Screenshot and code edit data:
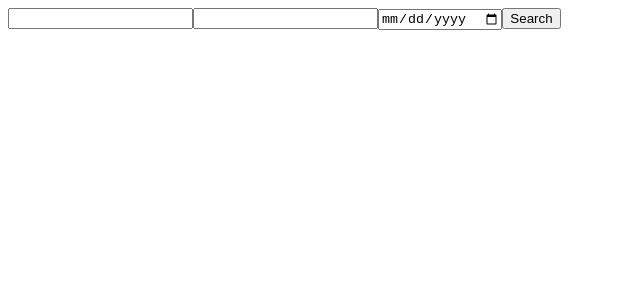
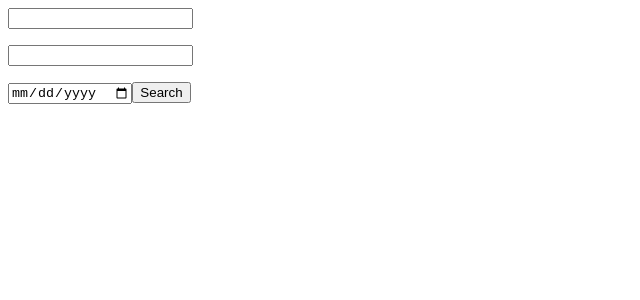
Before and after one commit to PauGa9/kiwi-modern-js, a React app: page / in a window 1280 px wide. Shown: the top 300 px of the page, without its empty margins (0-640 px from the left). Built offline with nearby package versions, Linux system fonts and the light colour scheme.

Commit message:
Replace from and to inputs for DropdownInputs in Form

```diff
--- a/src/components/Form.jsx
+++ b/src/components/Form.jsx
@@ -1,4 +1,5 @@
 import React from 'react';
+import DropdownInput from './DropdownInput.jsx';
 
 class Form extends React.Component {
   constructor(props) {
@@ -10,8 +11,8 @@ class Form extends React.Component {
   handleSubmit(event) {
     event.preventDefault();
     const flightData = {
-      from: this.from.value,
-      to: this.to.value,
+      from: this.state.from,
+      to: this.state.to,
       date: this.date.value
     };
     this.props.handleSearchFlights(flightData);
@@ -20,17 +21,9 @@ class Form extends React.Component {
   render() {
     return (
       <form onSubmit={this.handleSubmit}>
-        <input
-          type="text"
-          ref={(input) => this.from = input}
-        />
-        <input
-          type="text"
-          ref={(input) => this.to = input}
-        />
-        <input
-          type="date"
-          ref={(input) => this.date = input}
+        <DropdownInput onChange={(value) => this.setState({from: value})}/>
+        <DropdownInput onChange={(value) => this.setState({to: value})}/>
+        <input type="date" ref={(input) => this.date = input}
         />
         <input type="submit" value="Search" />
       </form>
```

— Required action —
Please count the lines that hold "value" in this data and report the total alone.

— Problem solution —
6